No city can flourish – or even operate – without security. And while the Smart City is a breeding ground for unparalleled opportunity and growth, it is also a potential minefield of security threats.
One of the biggest issues facing Smart City security is a lack of standardised security tools in place. This is perhaps unsurprising when we consider that cyber security wasn’t even a consideration when our utilities (water reservoirs, electricity generating systems, traffic controls, etc.) were first built, as they were not initially designed to be connected to the internet.
As James Gleave, Foresight Analyst at the Transport Systems Catapult points out, “there is legislation in many of these areas. But it is not being done comprehensively, it is being done to varying standards, and there is little intelligence sharing amongst the key actors.” He goes on to add that “these are fundamental issues” for Smart City security, that require “re-evaluating how common security and privacy issues are being tackled across the city and between cities.”
The lack of uniformity across Smart City security is exacerbated by the political nature of cities. With leaders being constantly elected, re-elected and dismissed (all the more relevant considering the political aftermath of Brexit), implementing any consistent security programme is made even more difficult. Political agendas and budgets can change at the drop of a hat, meaning leaders have to be constantly sold and re-educated on the importance of buying into Smart City security.
The IoT consists of billions of devices connected to the Internet and feeding information back to each other and to other systems, which are running some of the most vital infrastructure in our cities today. The vulnerabilities in Smart City security could potentially be used to wreak havoc on the day-to-day running of a city, or worse, endanger the lives of its citizens. A hacker could enter fake data into these systems which could cause all manner of problems (think bringing traffic to a standstill; contaminating our drinking water; closing down tube stations; disrupting our electricity supply…. The opportunities are endless.)

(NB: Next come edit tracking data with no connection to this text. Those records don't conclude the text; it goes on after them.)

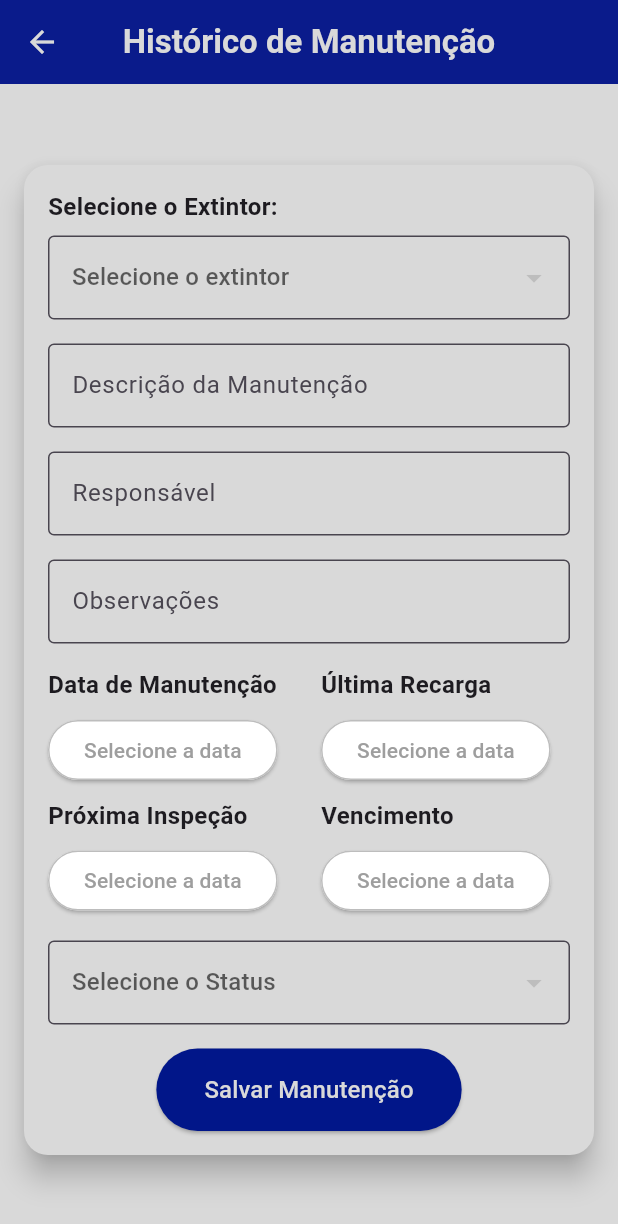
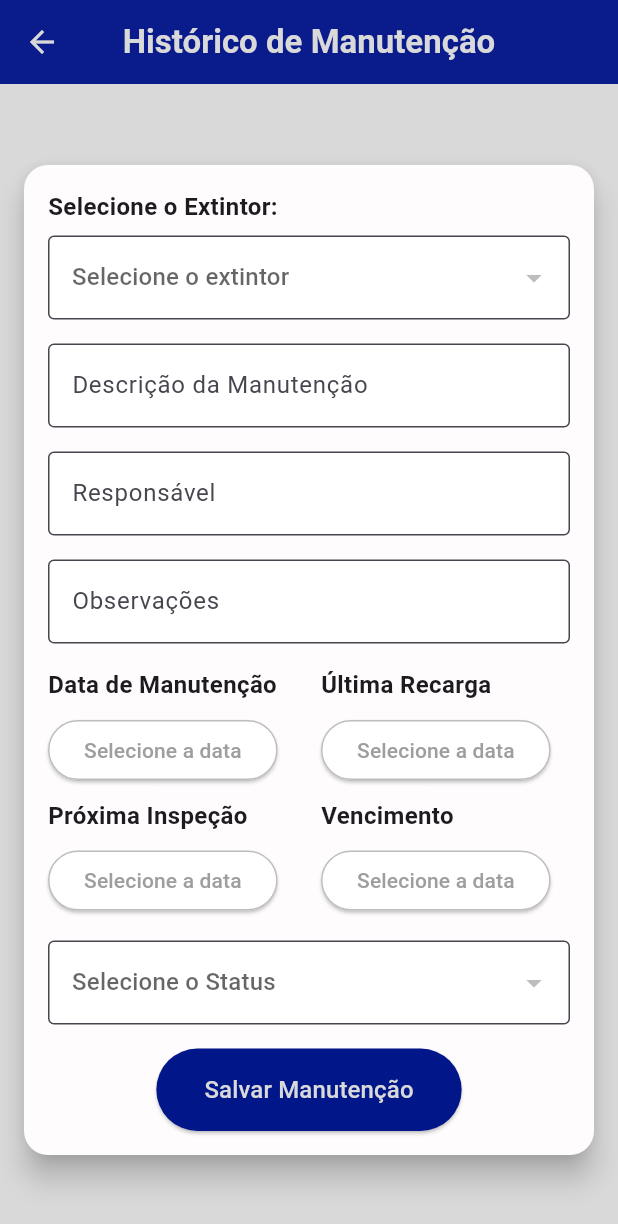
Before and after one commit to Rodrigomt21/fire-equipment-management-metro, a Flutter app: the ManutencaoExtintorPage screen opened directly, on a phone screen of 412 x 824 dp. Shown: the top 1224 px of the screen. Run offline on Flutter 3.47's test engine with Material 3 defaults, Android fonts, the phone set to English and light mode, and no system bars; our stand-ins replace email_validator, google_fonts, image_picker, pdf, printing, shared_preferences and 1 more; missing offline and left inert: qr_code_scanner_plus; accounts and stored records are empty; network calls fail.

Commit message:
cor card

```diff
--- a/Mobile/mobilegestaoextintores/lib/src/telas/Manutencao/Tela_Manutencao.dart
+++ b/Mobile/mobilegestaoextintores/lib/src/telas/Manutencao/Tela_Manutencao.dart
@@ -154,7 +154,7 @@ class _ManutencaoExtintorPageState extends State<ManutencaoExtintorPage> {
           margin: const EdgeInsets.symmetric(horizontal: 16, vertical: 24),
           shape:
               RoundedRectangleBorder(borderRadius: BorderRadius.circular(16)),
-          color: const Color(0xFFD9D9D9), // Cor do card
+          color: const Color.fromARGB(255, 254, 252, 252), // Cor do card
           child: Padding(
             padding: const EdgeInsets.all(16.0),
             child: SingleChildScrollView(
@@ -171,7 +171,7 @@ class _ManutencaoExtintorPageState extends State<ManutencaoExtintorPage> {
                     decoration: InputDecoration(
                       border: OutlineInputBorder(),
                       filled: true,
-                      fillColor: const Color(0xFFD9D9D9), // Cor do campo
+                      fillColor: Colors.white, // Cor do campo
                     ),
                     hint: const Text("Selecione o extintor"),
                     items: extintores.map((extintor) {
@@ -236,7 +236,7 @@ class _ManutencaoExtintorPageState extends State<ManutencaoExtintorPage> {
                     decoration: InputDecoration(
                       border: OutlineInputBorder(),
                       filled: true,
-                      fillColor: const Color(0xFFD9D9D9), // Cor do campo
+                      fillColor: Colors.white, // Cor do campo
                     ),
                     hint: const Text("Selecione o Status"),
                     items: statusOptions.map((status) {
@@ -284,7 +284,7 @@ class _ManutencaoExtintorPageState extends State<ManutencaoExtintorPage> {
         labelText: labelText,
         border: OutlineInputBorder(),
         filled: true,
-        fillColor: const Color(0xFFD9D9D9), // Cor dos campos
+        fillColor: Colors.white, // Cor dos campos
       ),
     );
   }
--- a/Mobile/mobilegestaoextintores/lib/src/telas/Tela_RegistrarExtintorManual.dart
+++ b/Mobile/mobilegestaoextintores/lib/src/telas/Tela_RegistrarExtintorManual.dart
@@ -360,7 +360,7 @@ class _TelaRegistrarExtintorState extends State<TelaRegistrarExtintor> {
           child: Center(
             child: Card(
               elevation: 5,
-              color: Color(0xFFD9D9D9),
+              color: Color.fromARGB(255, 255, 255, 255),
               shape: RoundedRectangleBorder(
                 borderRadius: BorderRadius.circular(16),
               ),
```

So why hasn’t a massive breach happened yet? Alex Davies, Analyst and Editor at Rethink Technology Research, tells us “we don't hear many news stories about citizen databases being cracked, but the stream of news stories about private companies suffering security leaks is fairly constant. We aren't sure if this shows that cities have their affairs in order, or whether they aren't as lucrative a target as businesses, and hackers haven't yet turned their attention to them. Security in the IoT is generally pretty woeful.”
Clearly, then, there is work to be done on Smart City security right now to ensure that our cities - and by extension its citizens - remain not only smart, but also protected.
To hear more about Smart City Security, visit the Smart Cities Summit (www.iotsmartsummitlondon.com/smart-cities) taking place on the 21st and 22nd September at Olympia Conference Centre, London. With over 180 visionary speakers, no other event covers the opportunities and innovations that technology and IoT is bringing to towns and cities in as much detail.
About Smart Cities Summit London
Smart Cities Summit is a 2 day conference and exhibition covering the Internet of Cities ecosystem and its impact on the digital society.
With extensive analysis of the Smart City landscape, and in-depth focus on the drivers, hurdles and opportunities for different stakeholders within the ecosystem, the Smart Cities Summit leads the way with its innovative, interactive agenda.
Make sure you are present in London on the 21st and 22nd September for THE Urban IoT event of 2016.